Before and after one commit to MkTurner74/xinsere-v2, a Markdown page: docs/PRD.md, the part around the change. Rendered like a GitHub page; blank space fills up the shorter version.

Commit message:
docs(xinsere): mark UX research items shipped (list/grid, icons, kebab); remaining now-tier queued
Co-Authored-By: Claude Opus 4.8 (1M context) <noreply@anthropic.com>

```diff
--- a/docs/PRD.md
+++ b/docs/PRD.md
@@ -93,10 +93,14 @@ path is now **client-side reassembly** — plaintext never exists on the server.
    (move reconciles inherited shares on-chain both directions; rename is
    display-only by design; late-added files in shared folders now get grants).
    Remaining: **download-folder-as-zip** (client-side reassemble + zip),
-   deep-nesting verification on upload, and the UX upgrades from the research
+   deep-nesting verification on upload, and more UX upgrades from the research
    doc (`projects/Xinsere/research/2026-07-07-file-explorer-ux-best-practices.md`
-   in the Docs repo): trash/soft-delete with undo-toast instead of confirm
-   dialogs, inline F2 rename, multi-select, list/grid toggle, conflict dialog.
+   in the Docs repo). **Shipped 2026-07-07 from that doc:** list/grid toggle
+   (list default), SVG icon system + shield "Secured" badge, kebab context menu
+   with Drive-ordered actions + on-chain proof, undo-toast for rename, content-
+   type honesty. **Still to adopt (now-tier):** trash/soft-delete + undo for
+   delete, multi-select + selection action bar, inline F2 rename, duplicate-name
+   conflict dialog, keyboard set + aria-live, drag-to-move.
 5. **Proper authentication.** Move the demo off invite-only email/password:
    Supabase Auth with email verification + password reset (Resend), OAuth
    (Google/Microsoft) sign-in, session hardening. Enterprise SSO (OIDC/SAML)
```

* What to produce: Return the material exactly as it was provided.

* Output:
Before and after one commit to MkTurner74/xinsere-v2, a Markdown page: docs/PRD.md, the part around the change. Rendered like a GitHub page; blank space fills up the shorter version.

Commit message:
docs(xinsere): mark UX research items shipped (list/grid, icons, kebab); remaining now-tier queued
Co-Authored-By: Claude Opus 4.8 (1M context) <noreply@anthropic.com>

```diff
--- a/docs/PRD.md
+++ b/docs/PRD.md
@@ -93,10 +93,14 @@ path is now **client-side reassembly** — plaintext never exists on the server.
    (move reconciles inherited shares on-chain both directions; rename is
    display-only by design; late-added files in shared folders now get grants).
    Remaining: **download-folder-as-zip** (client-side reassemble + zip),
-   deep-nesting verification on upload, and the UX upgrades from the research
+   deep-nesting verification on upload, and more UX upgrades from the research
    doc (`projects/Xinsere/research/2026-07-07-file-explorer-ux-best-practices.md`
-   in the Docs repo): trash/soft-delete with undo-toast instead of confirm
-   dialogs, inline F2 rename, multi-select, list/grid toggle, conflict dialog.
+   in the Docs repo). **Shipped 2026-07-07 from that doc:** list/grid toggle
+   (list default), SVG icon system + shield "Secured" badge, kebab context menu
+   with Drive-ordered actions + on-chain proof, undo-toast for rename, content-
+   type honesty. **Still to adopt (now-tier):** trash/soft-delete + undo for
+   delete, multi-select + selection action bar, inline F2 rename, duplicate-name
+   conflict dialog, keyboard set + aria-live, drag-to-move.
 5. **Proper authentication.** Move the demo off invite-only email/password:
    Supabase Auth with email verification + password reset (Resend), OAuth
    (Google/Microsoft) sign-in, session hardening. Enterprise SSO (OIDC/SAML)
```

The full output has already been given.